Many of you know that last month, my daughter and other Incarnation teens were on lockdown at Wakefield High School while police searched the school for an armed trespasser (he was later arrested just a few blocks from Randolph Elementary). I stood outside the police barricade in the cold with other parents as we shared text updates from our kids inside the building. One student was hiding under a pile of lane dividers in the pool, shivering in a damp swimsuit. Another was hiding in a closet; two others in lockers; still another helped her teacher barricade the door with a metal cabinet. Those were some of my worst hours as a parent, imagining my child hiding while an armed trespasser walked the halls.
But in the end, Wakefield's trespasser fled, no one was harmed, and the lockdown was lifted. The parents, teachers, and students at Covenant School in Nashville on Monday were not so fortunate. On Monday night, as I read the names and saw the faces of those killed, and I couldn't find any words to pray beyond those of the psalmist: "how long, O Lord?"
It's hard to find words to reflect and pray on such tragedies. I always appreciate Esau McCaulley's voice on difficult issues, and I recommend his article. In addition, below is an excerpt from the letter I wrote about the Uvalde shooting last May. Those words are applicable yet again, so I share them here:
In the face of such overwhelming sorrow, we pray the promises of Isaiah 2:4: "He shall judge between the nations and shall arbitrate for many peoples; they shall beat their swords into plowshares and their spears into pruning hooks; nation shall not lift up sword against nation; neither shall they learn war any more."
One day God will judge the nations — and that includes us. Lord, have mercy.
One day we will beat our swords into plowshares and spears into pruning hooks. The trajectory of human history is toward tools, not weapons; gardening, not warfare. Christ, have mercy.
One day we will no longer "learn war." There is something so disturbing about the idea that we learn war. Not just wage war, but learn it: direct our curiosity, intellect, imagination, and will toward more effectively destroying people who bear God's image. But one day, this perversion will cease. Lord, have mercy.
Lord, have mercy. Christ, have mercy. Lord, have mercy.
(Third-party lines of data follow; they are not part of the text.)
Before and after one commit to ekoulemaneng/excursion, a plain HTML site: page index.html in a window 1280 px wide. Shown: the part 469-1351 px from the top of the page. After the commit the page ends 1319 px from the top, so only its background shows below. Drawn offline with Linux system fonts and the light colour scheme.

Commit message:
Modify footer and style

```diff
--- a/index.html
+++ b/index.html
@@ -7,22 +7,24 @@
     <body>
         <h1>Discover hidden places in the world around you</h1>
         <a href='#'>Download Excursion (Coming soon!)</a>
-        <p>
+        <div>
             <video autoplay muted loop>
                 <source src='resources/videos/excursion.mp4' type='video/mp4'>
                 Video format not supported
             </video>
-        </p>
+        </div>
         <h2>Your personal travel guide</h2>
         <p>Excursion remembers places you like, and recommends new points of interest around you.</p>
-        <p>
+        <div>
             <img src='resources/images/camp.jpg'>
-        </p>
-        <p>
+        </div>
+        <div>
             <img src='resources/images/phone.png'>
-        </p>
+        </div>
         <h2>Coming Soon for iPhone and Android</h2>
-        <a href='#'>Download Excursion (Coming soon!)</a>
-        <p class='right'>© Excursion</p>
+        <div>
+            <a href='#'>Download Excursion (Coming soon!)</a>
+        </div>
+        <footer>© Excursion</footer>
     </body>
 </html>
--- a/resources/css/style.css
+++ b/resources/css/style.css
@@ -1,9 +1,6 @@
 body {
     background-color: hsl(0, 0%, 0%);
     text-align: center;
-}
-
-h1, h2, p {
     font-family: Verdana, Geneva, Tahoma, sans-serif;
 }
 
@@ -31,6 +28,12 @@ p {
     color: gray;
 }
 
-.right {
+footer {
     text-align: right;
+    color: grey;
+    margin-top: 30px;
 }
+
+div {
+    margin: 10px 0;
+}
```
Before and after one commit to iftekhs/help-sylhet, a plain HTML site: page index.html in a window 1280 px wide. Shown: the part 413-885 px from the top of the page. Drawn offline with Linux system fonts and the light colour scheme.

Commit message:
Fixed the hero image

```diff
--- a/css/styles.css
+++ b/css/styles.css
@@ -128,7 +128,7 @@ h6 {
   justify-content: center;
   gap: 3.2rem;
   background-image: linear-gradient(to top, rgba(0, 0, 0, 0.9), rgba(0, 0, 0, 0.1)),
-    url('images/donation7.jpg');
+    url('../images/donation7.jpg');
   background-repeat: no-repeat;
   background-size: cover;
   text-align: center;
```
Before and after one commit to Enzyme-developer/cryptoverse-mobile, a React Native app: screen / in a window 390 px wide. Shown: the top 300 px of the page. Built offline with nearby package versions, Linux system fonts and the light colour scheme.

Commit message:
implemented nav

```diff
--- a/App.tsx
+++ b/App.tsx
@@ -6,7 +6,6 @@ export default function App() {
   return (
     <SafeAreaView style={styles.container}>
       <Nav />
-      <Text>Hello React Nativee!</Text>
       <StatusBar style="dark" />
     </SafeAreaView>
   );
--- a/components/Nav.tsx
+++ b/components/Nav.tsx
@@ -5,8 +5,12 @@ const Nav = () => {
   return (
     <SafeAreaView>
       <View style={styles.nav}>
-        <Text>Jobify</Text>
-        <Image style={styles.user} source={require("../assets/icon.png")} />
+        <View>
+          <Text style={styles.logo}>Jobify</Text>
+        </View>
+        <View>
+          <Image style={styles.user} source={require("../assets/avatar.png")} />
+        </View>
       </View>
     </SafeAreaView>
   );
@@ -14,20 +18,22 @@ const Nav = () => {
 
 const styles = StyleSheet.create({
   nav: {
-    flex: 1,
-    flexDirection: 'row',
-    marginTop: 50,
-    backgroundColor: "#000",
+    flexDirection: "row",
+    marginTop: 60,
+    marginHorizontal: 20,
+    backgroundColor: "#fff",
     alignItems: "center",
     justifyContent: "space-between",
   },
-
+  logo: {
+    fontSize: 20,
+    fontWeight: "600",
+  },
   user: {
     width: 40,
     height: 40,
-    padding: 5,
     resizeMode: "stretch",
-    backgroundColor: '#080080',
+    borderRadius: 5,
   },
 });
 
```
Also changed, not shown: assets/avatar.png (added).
Holy Week begins on Sunday. We will gather outside and wave palm branches and parade down South Quincy singing "all glory, laud, and honor to Thee, Redeemer King" in a chaotic chorus of joy and anticipation. And then, not 15 minutes later, we will shout "Crucify him!" with the crowds as we read the passion narrative.
Holy Week always begins with this liturgical whiplash. We hear our voices praise Jesus as king, then condemn him as criminal. It's a jarring reminder of how easily we abandon our loyalty to Jesus and his kingdom. Jesus was not the kind of Redeemer King people had hoped for. He didn't come with force, he didn't overthrow the Roman authorities, and he didn't reinstate his people to political power and glory.
Instead, he came feeding the hungry, healing the sick, washing feet, and bearing a cross. Every year Holy Week invites us to re-dedicate ourselves to the descending way of Jesus. To lay down whatever hopes we'd placed in power, politics, or personal glory and follow Jesus all the way to death. There, and only there, do we find resurrection life.
You can read about all Holy Week services on our website, and I've included a brief summary below. As crazy as it may sound, I encourage you to consider doing everything — the services are so beautiful, so moving, so very worth your time.
Holy Week at Incarnation
Palm Sunday, April 2, 10am at Randolph. We begin outside with a procession of palms.
Maundy Thursday, April 6, 7:30pm at Greenbrier Baptist. A service of foot-washing and communion concluding with the stripping of the altar. And if that's not enough to entice you, the one and only Buz Schultz is preaching!
Good Friday, April 7, throughout the day at Greenbrier Baptist:
All day: Outdoor, self-guided Stations of the Cross
12pm: Good Friday Tenebrae service in the sanctuary
1-5pm: Sanctuary open for drop-in quiet prayer and confession
Holy Saturday, April 8, opportunities for reflection throughout the day as we sit in the silence of Christ's absence:
9am: Brief prayer service on Zoom.
Self-guided tour of sacred art at the National Gallery paired with readings from Julian of Norwich. Leigh McAfee has created this guide for us and it is incredible. I can't wait to share it with you. We will share printed copies on Sunday and upload a digital version to the Holy Week page.
Prepare lentil soup with vinegar to remember the bitter gall of the cross — an Incarnation tradition. Some people fast throughout the day and break their fast with this simple meal.
Host a simplified Easter Vigil around a fire pit and invite Incarnation friends. We will share printed copies on Sunday and upload a digital version to the Holy Week page.
Easter Sunday, April 9, 10am at Randolph
Bring your Incarnation bells!
Bring greens and flowers from the yard for our kids to adorn the altar
Bring an Easter dish to share for the potluck (last names A-D beverages; E-L sweets; M-Z savories)
I so look forward worshiping with you over the coming week. Together we will lament the violence we see in the world and in our own hearts. Together we will celebrate the certain hope of the resurrection.